Start of Records for this exercise
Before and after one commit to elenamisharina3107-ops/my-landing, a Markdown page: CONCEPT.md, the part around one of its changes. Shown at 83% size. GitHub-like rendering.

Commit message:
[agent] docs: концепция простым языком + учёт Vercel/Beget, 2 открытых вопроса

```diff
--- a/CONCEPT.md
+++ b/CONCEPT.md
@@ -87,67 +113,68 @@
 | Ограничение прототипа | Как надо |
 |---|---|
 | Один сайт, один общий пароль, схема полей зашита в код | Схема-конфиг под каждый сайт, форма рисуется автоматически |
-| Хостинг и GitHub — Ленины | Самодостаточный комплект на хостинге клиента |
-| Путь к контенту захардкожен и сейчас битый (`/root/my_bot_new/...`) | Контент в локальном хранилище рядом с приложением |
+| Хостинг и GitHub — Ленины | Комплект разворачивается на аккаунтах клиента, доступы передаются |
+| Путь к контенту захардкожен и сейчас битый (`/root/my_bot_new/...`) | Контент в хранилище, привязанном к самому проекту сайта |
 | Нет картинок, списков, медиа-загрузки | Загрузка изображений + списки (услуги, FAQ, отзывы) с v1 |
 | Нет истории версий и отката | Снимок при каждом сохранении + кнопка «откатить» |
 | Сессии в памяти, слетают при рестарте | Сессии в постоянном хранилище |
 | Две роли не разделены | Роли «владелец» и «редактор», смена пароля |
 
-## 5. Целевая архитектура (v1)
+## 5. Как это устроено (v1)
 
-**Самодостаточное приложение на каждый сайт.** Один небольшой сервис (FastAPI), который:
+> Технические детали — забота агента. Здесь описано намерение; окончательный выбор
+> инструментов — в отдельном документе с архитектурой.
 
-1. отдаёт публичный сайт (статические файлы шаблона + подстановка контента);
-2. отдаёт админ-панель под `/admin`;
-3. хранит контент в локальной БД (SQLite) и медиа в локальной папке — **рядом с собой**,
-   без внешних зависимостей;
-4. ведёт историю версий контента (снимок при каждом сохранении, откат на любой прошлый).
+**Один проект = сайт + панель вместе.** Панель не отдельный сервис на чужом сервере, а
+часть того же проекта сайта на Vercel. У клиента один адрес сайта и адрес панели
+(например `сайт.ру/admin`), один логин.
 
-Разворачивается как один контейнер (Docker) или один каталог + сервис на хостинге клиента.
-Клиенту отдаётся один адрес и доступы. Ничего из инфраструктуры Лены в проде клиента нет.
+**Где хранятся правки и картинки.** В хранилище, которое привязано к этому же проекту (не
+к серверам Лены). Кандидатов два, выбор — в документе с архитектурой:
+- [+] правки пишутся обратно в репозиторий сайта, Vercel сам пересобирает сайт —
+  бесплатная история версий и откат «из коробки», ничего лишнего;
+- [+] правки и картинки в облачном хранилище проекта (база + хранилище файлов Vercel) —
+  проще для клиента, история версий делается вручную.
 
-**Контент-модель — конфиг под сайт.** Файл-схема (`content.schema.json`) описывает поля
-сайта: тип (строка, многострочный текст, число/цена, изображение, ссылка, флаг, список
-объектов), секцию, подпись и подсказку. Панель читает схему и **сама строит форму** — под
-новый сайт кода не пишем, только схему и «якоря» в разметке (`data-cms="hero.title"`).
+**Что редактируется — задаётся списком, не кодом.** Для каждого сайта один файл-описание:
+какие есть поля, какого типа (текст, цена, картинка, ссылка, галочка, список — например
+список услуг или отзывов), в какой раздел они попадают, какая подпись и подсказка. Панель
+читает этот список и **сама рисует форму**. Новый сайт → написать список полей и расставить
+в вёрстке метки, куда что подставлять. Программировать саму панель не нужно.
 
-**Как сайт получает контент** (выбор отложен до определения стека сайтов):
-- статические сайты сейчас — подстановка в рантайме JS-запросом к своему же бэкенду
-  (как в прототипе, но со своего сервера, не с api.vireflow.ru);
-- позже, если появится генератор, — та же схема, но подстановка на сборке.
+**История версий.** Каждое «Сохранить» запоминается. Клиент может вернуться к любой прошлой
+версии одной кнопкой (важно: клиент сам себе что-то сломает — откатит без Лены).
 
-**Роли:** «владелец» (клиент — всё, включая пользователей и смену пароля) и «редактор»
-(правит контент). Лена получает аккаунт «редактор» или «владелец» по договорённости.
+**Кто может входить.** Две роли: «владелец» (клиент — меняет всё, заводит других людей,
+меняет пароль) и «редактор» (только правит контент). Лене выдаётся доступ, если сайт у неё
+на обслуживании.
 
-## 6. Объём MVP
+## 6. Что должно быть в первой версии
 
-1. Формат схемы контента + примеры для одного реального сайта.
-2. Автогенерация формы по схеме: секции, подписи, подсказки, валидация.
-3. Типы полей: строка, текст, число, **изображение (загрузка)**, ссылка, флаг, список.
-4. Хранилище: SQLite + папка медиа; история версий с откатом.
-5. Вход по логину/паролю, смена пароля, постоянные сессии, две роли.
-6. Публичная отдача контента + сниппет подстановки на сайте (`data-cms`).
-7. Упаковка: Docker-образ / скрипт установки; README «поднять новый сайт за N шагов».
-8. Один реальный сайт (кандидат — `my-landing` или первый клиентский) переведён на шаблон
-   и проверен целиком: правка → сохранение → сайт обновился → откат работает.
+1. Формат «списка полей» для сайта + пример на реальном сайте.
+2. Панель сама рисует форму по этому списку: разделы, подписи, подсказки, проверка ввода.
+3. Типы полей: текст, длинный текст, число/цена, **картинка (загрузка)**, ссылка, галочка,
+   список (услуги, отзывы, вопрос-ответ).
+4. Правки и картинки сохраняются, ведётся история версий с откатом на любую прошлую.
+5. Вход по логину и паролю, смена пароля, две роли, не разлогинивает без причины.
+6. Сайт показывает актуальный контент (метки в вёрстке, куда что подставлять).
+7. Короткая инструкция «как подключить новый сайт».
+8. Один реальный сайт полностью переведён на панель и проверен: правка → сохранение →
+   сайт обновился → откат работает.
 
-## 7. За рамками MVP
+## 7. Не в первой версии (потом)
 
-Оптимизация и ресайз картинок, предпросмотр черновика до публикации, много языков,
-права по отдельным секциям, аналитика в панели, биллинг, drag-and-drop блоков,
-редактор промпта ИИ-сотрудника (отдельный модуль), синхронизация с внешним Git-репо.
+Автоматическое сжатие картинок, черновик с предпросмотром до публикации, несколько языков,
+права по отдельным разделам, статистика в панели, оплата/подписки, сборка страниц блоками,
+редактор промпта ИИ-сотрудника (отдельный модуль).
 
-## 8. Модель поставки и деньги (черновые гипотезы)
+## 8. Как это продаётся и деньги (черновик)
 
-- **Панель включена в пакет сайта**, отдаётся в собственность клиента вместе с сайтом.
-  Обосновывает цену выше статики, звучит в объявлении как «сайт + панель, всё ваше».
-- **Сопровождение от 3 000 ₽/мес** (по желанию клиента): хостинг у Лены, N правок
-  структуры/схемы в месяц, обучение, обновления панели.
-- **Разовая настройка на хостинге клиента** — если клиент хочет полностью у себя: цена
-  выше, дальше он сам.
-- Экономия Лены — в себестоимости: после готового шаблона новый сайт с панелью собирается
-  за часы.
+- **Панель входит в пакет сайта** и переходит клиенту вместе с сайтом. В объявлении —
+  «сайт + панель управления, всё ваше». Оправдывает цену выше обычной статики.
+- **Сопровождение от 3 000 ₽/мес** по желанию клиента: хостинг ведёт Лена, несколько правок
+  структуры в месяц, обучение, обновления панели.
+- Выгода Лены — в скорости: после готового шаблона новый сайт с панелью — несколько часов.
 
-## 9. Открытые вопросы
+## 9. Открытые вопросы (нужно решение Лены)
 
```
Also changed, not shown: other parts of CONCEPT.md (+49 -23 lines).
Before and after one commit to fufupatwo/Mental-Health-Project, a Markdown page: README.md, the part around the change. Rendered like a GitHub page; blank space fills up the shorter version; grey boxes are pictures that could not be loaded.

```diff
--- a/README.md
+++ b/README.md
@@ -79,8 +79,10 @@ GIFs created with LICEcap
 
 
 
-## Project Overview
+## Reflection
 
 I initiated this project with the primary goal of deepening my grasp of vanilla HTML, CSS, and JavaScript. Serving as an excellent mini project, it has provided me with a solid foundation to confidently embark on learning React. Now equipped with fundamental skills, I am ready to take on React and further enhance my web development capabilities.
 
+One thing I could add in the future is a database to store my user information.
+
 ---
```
End of Records for this exercise
◆ Exercise instructions: Search the entries above for "список". Show every line that has it.

◆ Response to this task:
-сайта: тип (строка, многострочный текст, число/цена, изображение, ссылка, флаг, список
+какие есть поля, какого типа (текст, цена, картинка, ссылка, галочка, список — например
+список услуг или отзывов), в какой раздел они попадают, какая подпись и подсказка. Панель
+читает этот список и **сама рисует форму**. Новый сайт → написать список полей и расставить
-3. Типы полей: строка, текст, число, **изображение (загрузка)**, ссылка, флаг, список.
+   список (услуги, отзывы, вопрос-ответ).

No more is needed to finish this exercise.